of violence because their failure to acknowledge another entitlement means the
other person must automatically yield.
The insults, threats, and
violence attributed to the angry person create a universal
brotherhood/sisterhood—road rage, domestic violence, pub brawls, or that moment
when your computer hangs and you lose a week of work that should have been
backed up but wasn’t. We’ve all experienced such moments.
There is a correlation
between anger and criminal conduct. Acts of violence are outlawed. The criminal
and civil laws patrol the emotional borders to deal with angry people whose
emotional fuel motivates them to commit acts of violence.
Anger is the father that
begets much violence. When the flash of anger leads to a squeeze of the trigger.
Each culture tries to control that space. To diffuse the anger, to teach
self-control, and to provide substantial punishments and other disincentives for
the angry whose emotion causes them to harm others.
The lack of capacity to
control anger is a major reason to carefully restrict gun ownership. Anger,
alcohol and guns are a lethal combination. In big mega cities as resources

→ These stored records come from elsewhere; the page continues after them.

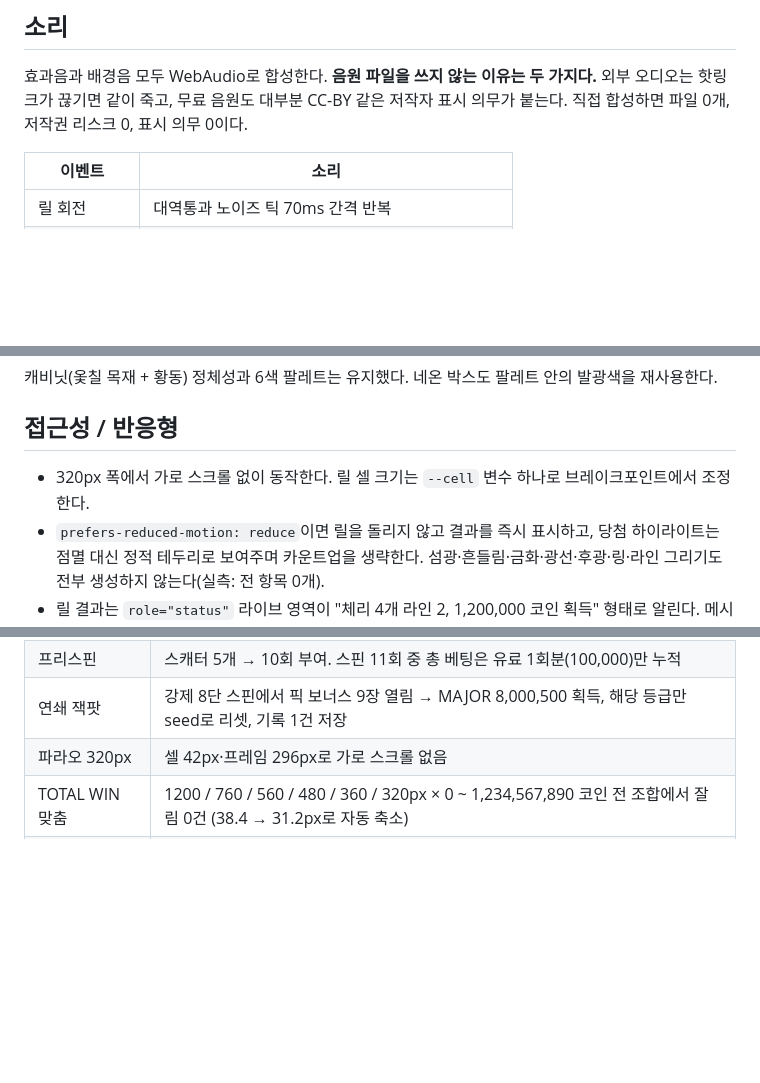
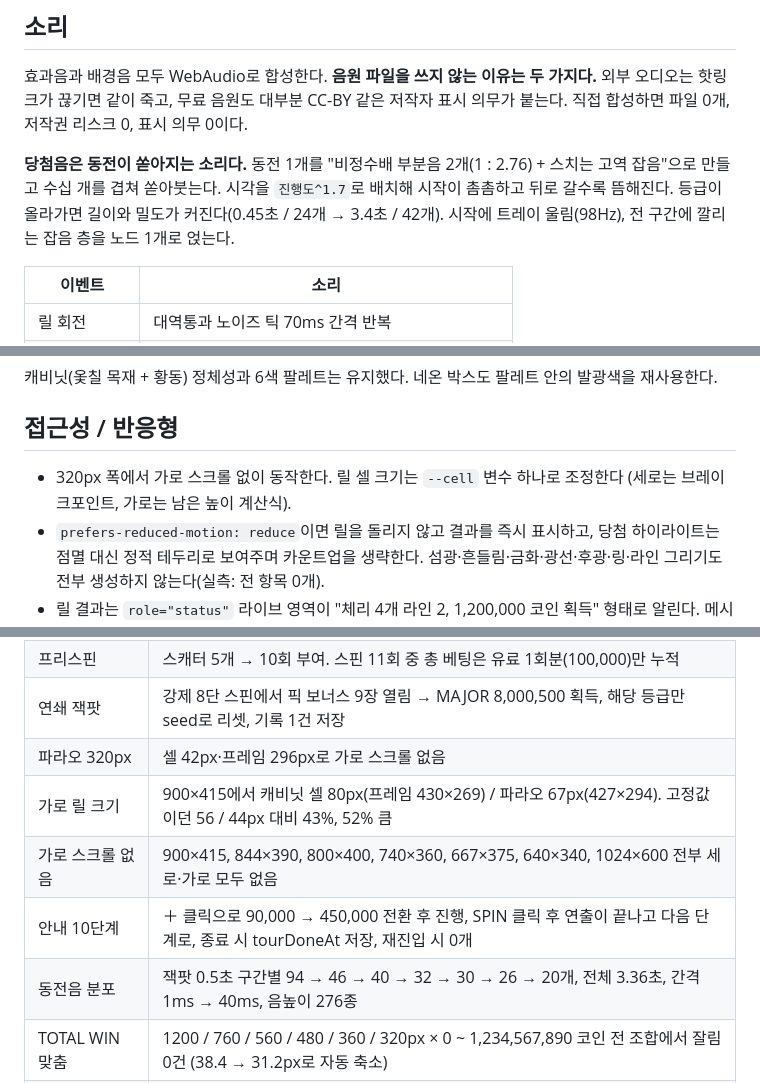
Before and after one commit to ayhappy99/jerry, a Markdown page: README.md, 3 parts joined by grey strips. GitHub-like rendering; blank space fills up the shorter version.

```diff
--- a/README.md
+++ b/README.md
@@ -80,6 +140,11 @@ ways 배당표(심볼 14종 × 3~6개 일치)로 바뀐다.
 효과음과 배경음 모두 WebAudio로 합성한다. **음원 파일을 쓰지 않는 이유는 두 가지다.**
 외부 오디오는 핫링크가 끊기면 같이 죽고, 무료 음원도 대부분 CC-BY 같은 저작자 표시 의무가 붙는다.
 직접 합성하면 파일 0개, 저작권 리스크 0, 표시 의무 0이다.
+
+**당첨음은 동전이 쏟아지는 소리다.** 동전 1개를 "비정수배 부분음 2개(1 : 2.76) + 스치는 고역 잡음"으로
+만들고 수십 개를 겹쳐 쏟아붓는다. 시각을 `진행도^1.7`로 배치해 시작이 촘촘하고 뒤로 갈수록 뜸해진다.
+등급이 올라가면 길이와 밀도가 커진다(0.45초 / 24개 → 3.4초 / 42개). 시작에 트레이 울림(98Hz),
+전 구간에 깔리는 잡음 층을 노드 1개로 얹는다.
 
 | 이벤트 | 소리 |
 |---|---|
@@ -213,7 +278,8 @@ ways 배당표(심볼 14종 × 3~6개 일치)로 바뀐다.
 
 ## 접근성 / 반응형
 
-- 320px 폭에서 가로 스크롤 없이 동작한다. 릴 셀 크기는 `--cell` 변수 하나로 브레이크포인트에서 조정한다.
+- 320px 폭에서 가로 스크롤 없이 동작한다. 릴 셀 크기는 `--cell` 변수 하나로 조정한다
+  (세로는 브레이크포인트, 가로는 남은 높이 계산식).
 - `prefers-reduced-motion: reduce`이면 릴을 돌리지 않고 결과를 즉시 표시하고, 당첨 하이라이트는
   점멸 대신 정적 테두리로 보여주며 카운트업을 생략한다.
   섬광·흔들림·금화·광선·후광·링·라인 그리기도 전부 생성하지 않는다(실측: 전 항목 0개).
@@ -496,6 +562,10 @@ node tools/cascade-sim.mjs 2000000
 | 프리스핀 | 스캐터 5개 → 10회 부여. 스핀 11회 중 총 베팅은 유료 1회분(100,000)만 누적 |
 | 연쇄 잭팟 | 강제 8단 스핀에서 픽 보너스 9장 열림 → MAJOR 8,000,500 획득, 해당 등급만 seed로 리셋, 기록 1건 저장 |
 | 파라오 320px | 셀 42px·프레임 296px로 가로 스크롤 없음 |
+| 가로 릴 크기 | 900×415에서 캐비닛 셀 80px(프레임 430×269) / 파라오 67px(427×294). 고정값이던 56 / 44px 대비 43%, 52% 큼 |
+| 가로 스크롤 없음 | 900×415, 844×390, 800×400, 740×360, 667×375, 640×340, 1024×600 전부 세로·가로 모두 없음 |
+| 안내 10단계 | ＋ 클릭으로 90,000 → 450,000 전환 후 진행, SPIN 클릭 후 연출이 끝나고 다음 단계로, 종료 시 tourDoneAt 저장, 재진입 시 0개 |
+| 동전음 분포 | 잭팟 0.5초 구간별 94 → 46 → 40 → 32 → 30 → 26 → 20개, 전체 3.36초, 간격 1ms → 40ms, 음높이 276종 |
 | TOTAL WIN 맞춤 | 1200 / 760 / 560 / 480 / 360 / 320px × 0 ~ 1,234,567,890 코인 전 조합에서 잘림 0건 (38.4 → 31.2px로 자동 축소) |
 | 자동스핀 횟수 | 10회 선택 후 `10 → 9 → … → 1 → 정지`, 저장된 스핀 수 정확히 10. 종료 시 버튼이 `자동`으로 복귀하고 SPIN 재활성 |
 | 자동 목록 접근성 | 열면 첫 항목에 포커스, `aria-expanded` 전환, Esc로 닫고 자동 버튼으로 포커스 복귀 |
```
Also changed, not shown: other parts of README.md (+70 -10 lines).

become scarcer be prepared for more violence generated by angry
Emotions like anger are
human behavioral stuff that will ensure that crime writers in material for
several life times. It is one thing to write about anger, it is another to
experience anger whether exploding inside your own head or inside the head of a
person charging at you with a handgun because you stepped on his foot and caused
him to lose face in front of his face.
If you think that escaping
into the digital world you can avoid anger, think again.
Hate is an offspring of
anger. You can find him in many places on the Internet. Online expressions of
hatred are the digital equivalent of a handgun waved in your face. Next time you
want to know if someone is angry with you on line, check out
The digital world has
emoticons for anger: :- | | :@